(Web page revision data)
Segment Open
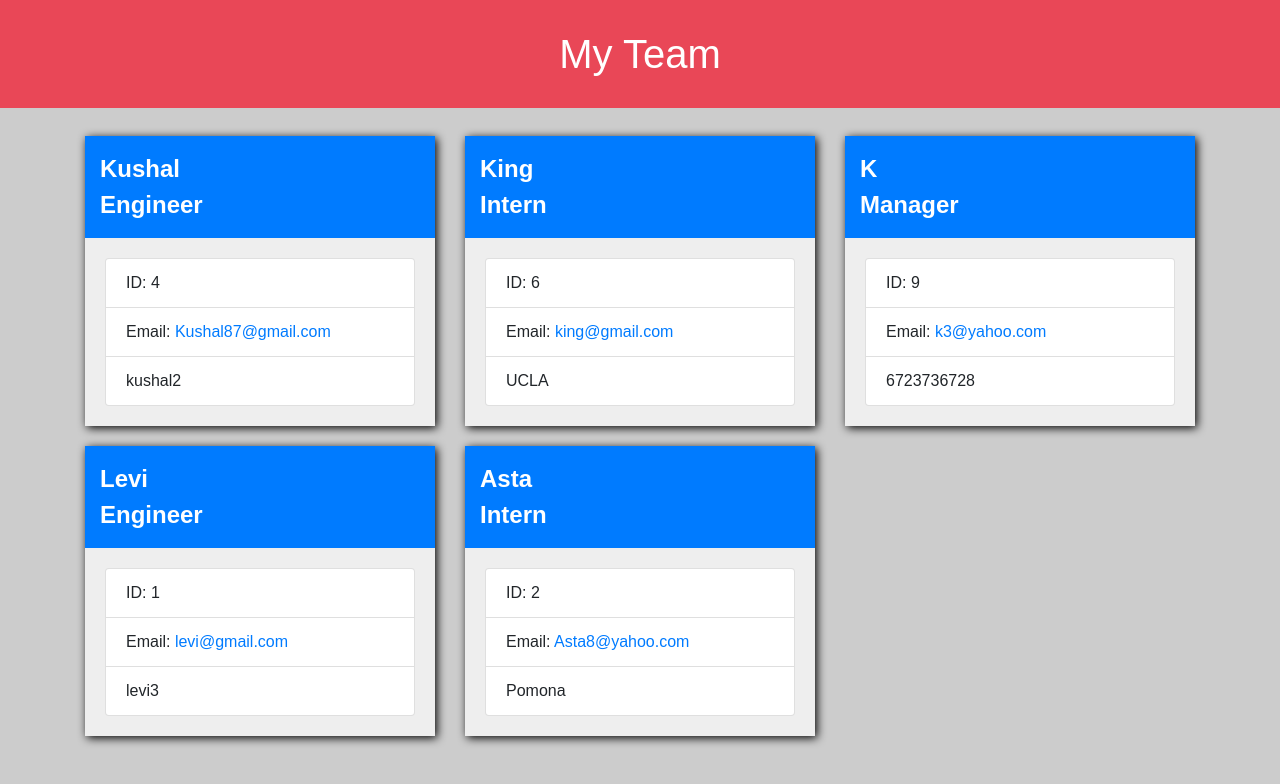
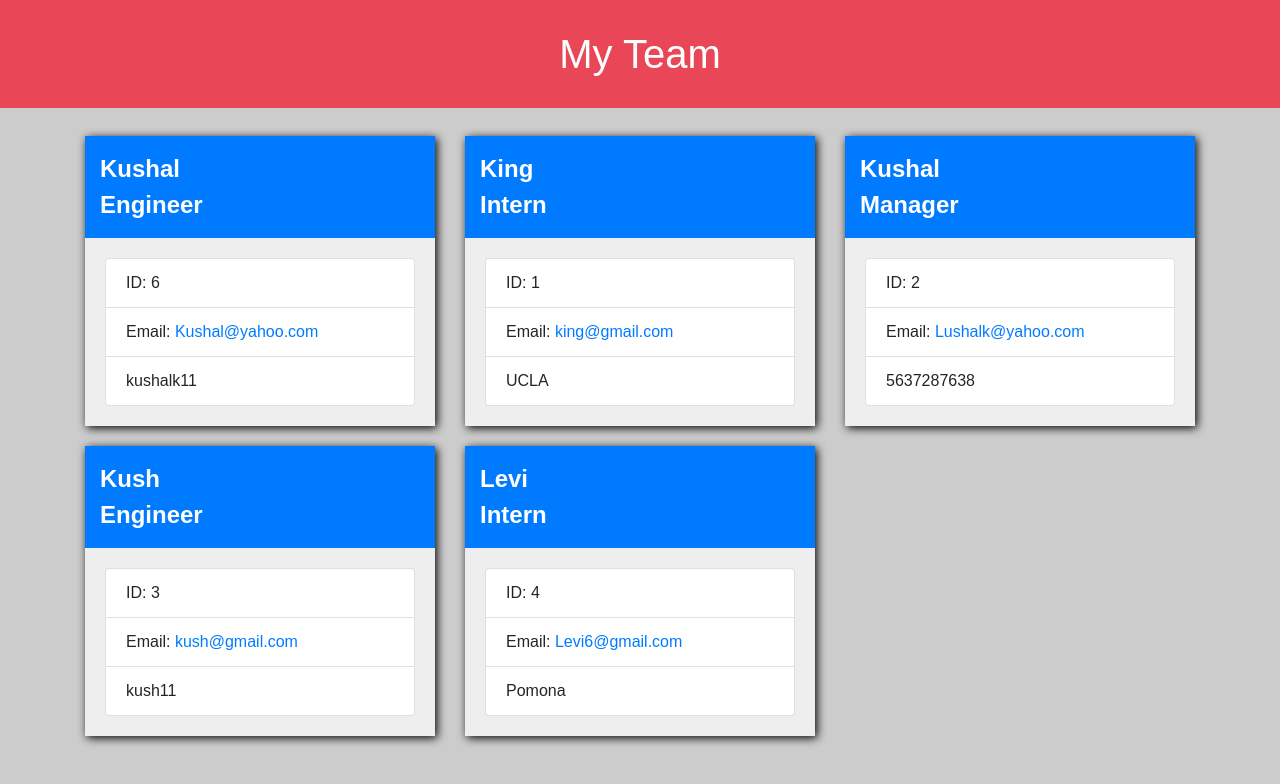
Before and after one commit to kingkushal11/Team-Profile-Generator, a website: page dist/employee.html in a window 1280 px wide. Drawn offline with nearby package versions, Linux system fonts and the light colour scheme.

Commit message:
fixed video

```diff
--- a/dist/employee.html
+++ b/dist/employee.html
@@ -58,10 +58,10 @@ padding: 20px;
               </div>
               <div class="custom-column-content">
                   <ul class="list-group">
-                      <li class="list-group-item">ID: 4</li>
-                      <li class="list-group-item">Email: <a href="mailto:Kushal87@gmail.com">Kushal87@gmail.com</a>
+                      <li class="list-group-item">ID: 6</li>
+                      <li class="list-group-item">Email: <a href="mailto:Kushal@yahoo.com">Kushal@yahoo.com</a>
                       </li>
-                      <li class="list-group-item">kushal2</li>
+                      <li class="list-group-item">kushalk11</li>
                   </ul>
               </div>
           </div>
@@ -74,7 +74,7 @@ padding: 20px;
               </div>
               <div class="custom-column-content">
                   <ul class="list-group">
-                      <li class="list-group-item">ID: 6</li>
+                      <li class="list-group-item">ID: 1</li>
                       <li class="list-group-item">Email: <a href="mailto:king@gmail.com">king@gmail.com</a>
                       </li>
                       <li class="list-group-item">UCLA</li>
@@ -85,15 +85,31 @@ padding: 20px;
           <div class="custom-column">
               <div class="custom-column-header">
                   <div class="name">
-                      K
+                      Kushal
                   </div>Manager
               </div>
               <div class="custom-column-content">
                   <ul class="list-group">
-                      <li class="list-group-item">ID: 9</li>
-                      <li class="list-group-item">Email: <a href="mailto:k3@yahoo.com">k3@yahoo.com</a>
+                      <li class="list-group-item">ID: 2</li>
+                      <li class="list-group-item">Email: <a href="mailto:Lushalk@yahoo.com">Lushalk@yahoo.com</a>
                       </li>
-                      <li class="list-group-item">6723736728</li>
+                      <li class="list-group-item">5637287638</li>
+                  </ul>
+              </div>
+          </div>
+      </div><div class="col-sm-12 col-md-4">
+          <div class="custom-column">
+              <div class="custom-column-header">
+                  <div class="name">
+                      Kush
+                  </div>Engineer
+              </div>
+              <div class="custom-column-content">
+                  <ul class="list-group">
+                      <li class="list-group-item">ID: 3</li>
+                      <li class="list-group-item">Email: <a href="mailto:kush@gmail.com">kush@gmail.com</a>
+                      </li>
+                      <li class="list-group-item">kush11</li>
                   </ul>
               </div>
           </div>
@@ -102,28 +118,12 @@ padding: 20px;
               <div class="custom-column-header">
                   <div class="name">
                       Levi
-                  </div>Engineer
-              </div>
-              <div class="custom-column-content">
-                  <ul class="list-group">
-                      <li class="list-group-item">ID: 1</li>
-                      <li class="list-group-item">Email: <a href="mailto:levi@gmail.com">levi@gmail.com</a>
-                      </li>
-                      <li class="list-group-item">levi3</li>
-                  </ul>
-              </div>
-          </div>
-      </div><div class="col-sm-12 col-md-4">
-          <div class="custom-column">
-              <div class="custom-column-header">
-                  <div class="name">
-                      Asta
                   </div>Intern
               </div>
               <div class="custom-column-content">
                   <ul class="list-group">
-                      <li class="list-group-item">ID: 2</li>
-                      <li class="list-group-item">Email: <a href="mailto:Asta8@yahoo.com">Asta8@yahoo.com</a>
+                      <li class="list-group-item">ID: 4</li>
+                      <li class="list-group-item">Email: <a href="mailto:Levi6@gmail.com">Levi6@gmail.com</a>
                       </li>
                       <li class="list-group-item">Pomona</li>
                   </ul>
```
Segment Closed
Segment Open
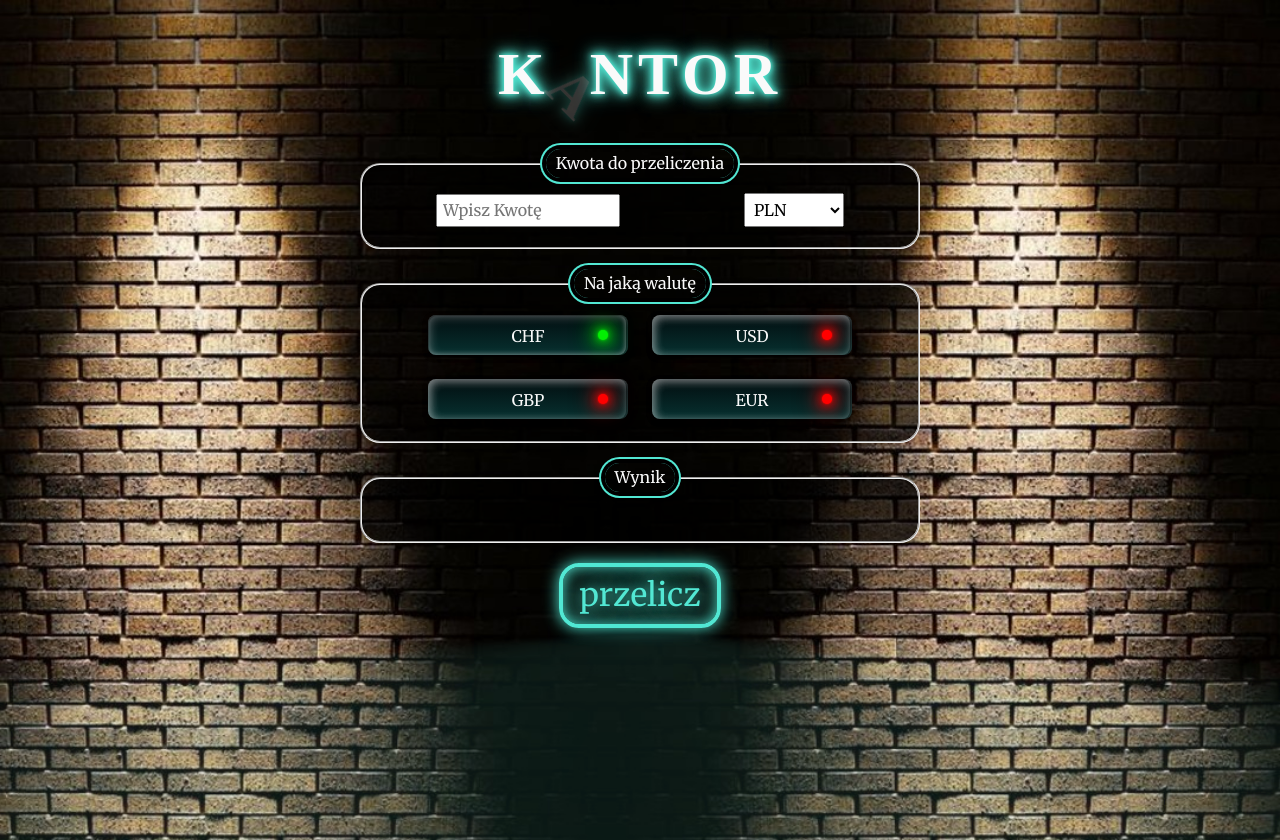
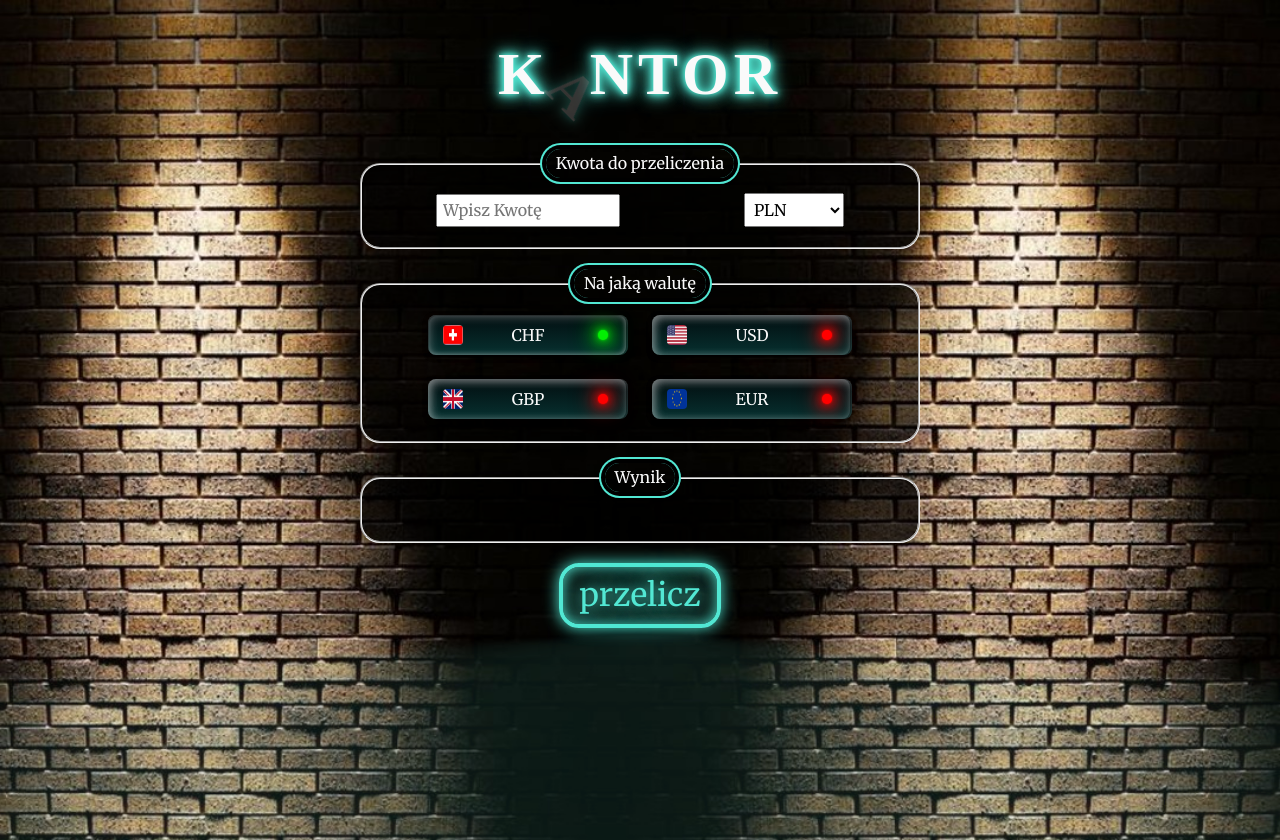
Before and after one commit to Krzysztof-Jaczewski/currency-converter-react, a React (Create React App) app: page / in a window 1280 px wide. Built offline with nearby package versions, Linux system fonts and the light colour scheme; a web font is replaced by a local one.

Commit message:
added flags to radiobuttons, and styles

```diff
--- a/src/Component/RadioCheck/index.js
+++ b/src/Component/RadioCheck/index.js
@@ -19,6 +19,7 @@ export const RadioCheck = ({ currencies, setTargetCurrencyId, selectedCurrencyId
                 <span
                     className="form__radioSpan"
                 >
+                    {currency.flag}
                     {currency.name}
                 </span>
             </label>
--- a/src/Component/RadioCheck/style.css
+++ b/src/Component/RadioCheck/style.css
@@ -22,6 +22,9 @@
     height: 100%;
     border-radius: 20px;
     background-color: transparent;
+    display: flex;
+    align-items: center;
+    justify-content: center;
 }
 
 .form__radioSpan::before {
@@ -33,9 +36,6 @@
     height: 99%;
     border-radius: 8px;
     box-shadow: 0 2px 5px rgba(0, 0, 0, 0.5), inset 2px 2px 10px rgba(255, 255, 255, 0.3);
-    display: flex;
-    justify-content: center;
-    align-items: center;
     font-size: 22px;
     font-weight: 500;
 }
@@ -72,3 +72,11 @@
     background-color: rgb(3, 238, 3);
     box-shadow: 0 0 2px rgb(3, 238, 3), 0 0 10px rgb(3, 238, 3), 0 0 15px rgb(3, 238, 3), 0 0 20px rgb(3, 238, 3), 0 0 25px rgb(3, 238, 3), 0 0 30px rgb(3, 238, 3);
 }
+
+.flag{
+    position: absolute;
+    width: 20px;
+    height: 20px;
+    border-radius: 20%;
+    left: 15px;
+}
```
Segment Closed
Segment Open
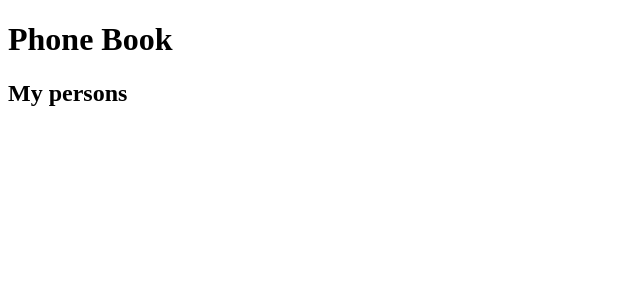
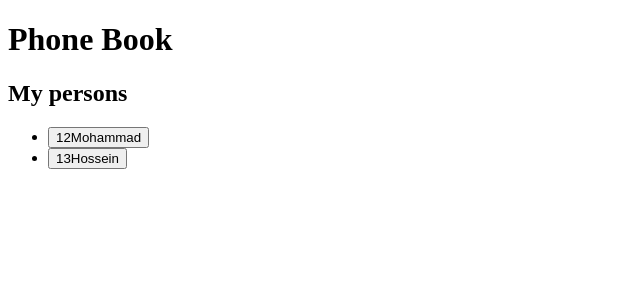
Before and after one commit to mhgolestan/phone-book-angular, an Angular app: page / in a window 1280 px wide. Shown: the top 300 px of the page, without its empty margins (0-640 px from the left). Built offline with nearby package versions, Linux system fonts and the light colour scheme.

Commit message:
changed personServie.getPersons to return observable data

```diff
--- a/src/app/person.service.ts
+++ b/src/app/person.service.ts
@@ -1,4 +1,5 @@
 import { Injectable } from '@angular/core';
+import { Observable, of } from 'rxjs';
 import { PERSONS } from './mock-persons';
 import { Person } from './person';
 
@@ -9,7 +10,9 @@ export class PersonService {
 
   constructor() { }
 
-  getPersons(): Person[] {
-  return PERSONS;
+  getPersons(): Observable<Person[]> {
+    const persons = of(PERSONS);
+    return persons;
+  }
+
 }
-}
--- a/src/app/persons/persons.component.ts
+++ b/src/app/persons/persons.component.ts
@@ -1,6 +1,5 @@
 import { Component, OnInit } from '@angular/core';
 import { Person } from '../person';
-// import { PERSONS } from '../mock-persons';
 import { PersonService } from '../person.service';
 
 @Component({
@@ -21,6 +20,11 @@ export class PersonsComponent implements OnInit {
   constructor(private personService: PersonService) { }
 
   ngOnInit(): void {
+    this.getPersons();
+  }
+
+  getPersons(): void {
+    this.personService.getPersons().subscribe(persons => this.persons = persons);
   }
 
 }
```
Segment Closed
> _EXERCISE GOAL_
Return every line above in which the string "constructor" occurs.

> _OUTPUT FOR THIS TASK_
   constructor() { }
   constructor(private personService: PersonService) { }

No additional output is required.